Types of Life Insurance

Standard life insurance plans pay your family or your estate money when you die. The money can be used to provide for surviving family members and pay for outstanding medical bills and any burial costs. Some types of insurance plans can also serve as savings vehicles or retirement supplements in addition.

Term Life Insurance

This is the most simple type of life insurance and offers protection for your loved ones if you die. Term life insurance plans have a set period of time (typically 20 to 25 years from when they start) when they provide coverage. Policies that renew automatically each year and expire around retirement age are advised, since you will not have to worry about extending your current policy if you become sick. Some insurance policies guarantee a fixed premium each year, while others typically start with lower premiums but rise over time.

Whole Life Insurance

Whole life insurance is substantially more expensive than Term Life, but includes the ability to add to your policy’s “cash value,” which is the amount of the policy value in excess of the actuarial death benefit. Some people use these policies as a tax-advantaged way to build retirement savings or have their estate avoid probate taxes, as an investment. Evaluating the potential advantages of a Whole Life policy for retirement or estate planning purposes is extremely complex, and you should talk with a qualified insurance agent about the pros and cons.

Universal Life Insurance

Universal life insurance is a new kind of life insurance that allows people to either pay a large one-time premium at the beginning of your policy or pay your premium as variable installments that fall within a certain range. Evaluating Universal Life can be complex, so this is another type of insurance that requires analysis by a qualified insurance agent.

Accidental Death and Dismemberment

Is supplemental coverage that protects against accidental death or specific serious injuries such as limb loss or paralysis.
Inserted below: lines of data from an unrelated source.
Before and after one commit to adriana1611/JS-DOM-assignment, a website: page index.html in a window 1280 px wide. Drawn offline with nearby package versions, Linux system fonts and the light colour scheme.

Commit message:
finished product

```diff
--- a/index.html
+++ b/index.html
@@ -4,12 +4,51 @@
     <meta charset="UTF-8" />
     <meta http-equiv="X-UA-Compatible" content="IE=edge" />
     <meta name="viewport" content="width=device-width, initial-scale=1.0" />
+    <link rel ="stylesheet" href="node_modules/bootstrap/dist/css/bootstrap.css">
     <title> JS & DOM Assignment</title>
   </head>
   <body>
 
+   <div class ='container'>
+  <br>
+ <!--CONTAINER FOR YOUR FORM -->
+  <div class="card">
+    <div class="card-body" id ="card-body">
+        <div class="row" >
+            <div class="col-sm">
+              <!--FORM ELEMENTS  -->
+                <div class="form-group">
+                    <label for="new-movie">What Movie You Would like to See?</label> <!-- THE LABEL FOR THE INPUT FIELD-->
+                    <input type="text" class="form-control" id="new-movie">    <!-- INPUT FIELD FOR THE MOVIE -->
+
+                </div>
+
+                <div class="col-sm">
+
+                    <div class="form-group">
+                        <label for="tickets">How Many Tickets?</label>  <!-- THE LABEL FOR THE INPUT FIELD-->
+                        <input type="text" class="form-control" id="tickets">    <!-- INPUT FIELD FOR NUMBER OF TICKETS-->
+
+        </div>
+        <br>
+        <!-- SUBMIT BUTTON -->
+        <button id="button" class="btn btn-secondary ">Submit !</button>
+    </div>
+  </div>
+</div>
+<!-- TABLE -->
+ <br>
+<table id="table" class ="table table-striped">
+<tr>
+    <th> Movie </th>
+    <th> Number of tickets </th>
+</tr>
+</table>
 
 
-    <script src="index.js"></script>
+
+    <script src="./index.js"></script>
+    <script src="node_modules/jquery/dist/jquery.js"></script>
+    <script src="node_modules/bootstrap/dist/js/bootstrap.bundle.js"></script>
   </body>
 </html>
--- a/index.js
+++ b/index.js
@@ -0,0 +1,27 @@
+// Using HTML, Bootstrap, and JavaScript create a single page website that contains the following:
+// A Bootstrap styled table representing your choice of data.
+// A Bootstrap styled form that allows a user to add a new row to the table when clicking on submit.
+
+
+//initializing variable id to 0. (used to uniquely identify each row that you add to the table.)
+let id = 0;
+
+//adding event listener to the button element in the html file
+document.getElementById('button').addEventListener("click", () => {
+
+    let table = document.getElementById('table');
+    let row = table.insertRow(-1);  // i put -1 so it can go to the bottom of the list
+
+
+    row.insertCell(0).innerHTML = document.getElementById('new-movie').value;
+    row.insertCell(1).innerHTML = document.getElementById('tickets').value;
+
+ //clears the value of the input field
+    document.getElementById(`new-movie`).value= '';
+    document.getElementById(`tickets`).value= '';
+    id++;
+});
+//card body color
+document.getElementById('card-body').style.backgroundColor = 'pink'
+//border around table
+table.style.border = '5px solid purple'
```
Employers occasionally provide accidental death and dismemberment insurance as a benefit for employees that are required to travel.